[Stored items from a collection]
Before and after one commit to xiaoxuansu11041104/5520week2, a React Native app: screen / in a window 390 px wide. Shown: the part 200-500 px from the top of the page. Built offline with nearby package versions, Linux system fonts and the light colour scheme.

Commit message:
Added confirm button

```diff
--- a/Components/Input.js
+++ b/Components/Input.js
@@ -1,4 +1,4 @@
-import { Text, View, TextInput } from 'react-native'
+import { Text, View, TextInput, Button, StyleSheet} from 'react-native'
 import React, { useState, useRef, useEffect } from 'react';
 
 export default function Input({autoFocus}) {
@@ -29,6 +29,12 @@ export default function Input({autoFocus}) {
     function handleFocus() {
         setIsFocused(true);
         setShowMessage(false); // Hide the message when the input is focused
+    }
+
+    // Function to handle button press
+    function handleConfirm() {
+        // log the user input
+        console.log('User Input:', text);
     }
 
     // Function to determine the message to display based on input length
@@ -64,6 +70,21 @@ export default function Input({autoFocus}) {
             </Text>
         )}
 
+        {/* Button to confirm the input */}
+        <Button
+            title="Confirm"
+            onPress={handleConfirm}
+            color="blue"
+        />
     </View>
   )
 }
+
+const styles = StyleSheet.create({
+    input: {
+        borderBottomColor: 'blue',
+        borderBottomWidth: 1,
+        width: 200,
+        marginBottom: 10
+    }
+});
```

• _WHAT YOU HAVE TO DO_: The records above are to be written out again word for word.

• _SOLUTION TO THIS EXERCISE_:
Before and after one commit to xiaoxuansu11041104/5520week2, a React Native app: screen / in a window 390 px wide. Shown: the part 200-500 px from the top of the page. Built offline with nearby package versions, Linux system fonts and the light colour scheme.

Commit message:
Added confirm button

```diff
--- a/Components/Input.js
+++ b/Components/Input.js
@@ -1,4 +1,4 @@
-import { Text, View, TextInput } from 'react-native'
+import { Text, View, TextInput, Button, StyleSheet} from 'react-native'
 import React, { useState, useRef, useEffect } from 'react';
 
 export default function Input({autoFocus}) {
@@ -29,6 +29,12 @@ export default function Input({autoFocus}) {
     function handleFocus() {
         setIsFocused(true);
         setShowMessage(false); // Hide the message when the input is focused
+    }
+
+    // Function to handle button press
+    function handleConfirm() {
+        // log the user input
+        console.log('User Input:', text);
     }
 
     // Function to determine the message to display based on input length
@@ -64,6 +70,21 @@ export default function Input({autoFocus}) {
             </Text>
         )}
 
+        {/* Button to confirm the input */}
+        <Button
+            title="Confirm"
+            onPress={handleConfirm}
+            color="blue"
+        />
     </View>
   )
 }
+
+const styles = StyleSheet.create({
+    input: {
+        borderBottomColor: 'blue',
+        borderBottomWidth: 1,
+        width: 200,
+        marginBottom: 10
+    }
+});
```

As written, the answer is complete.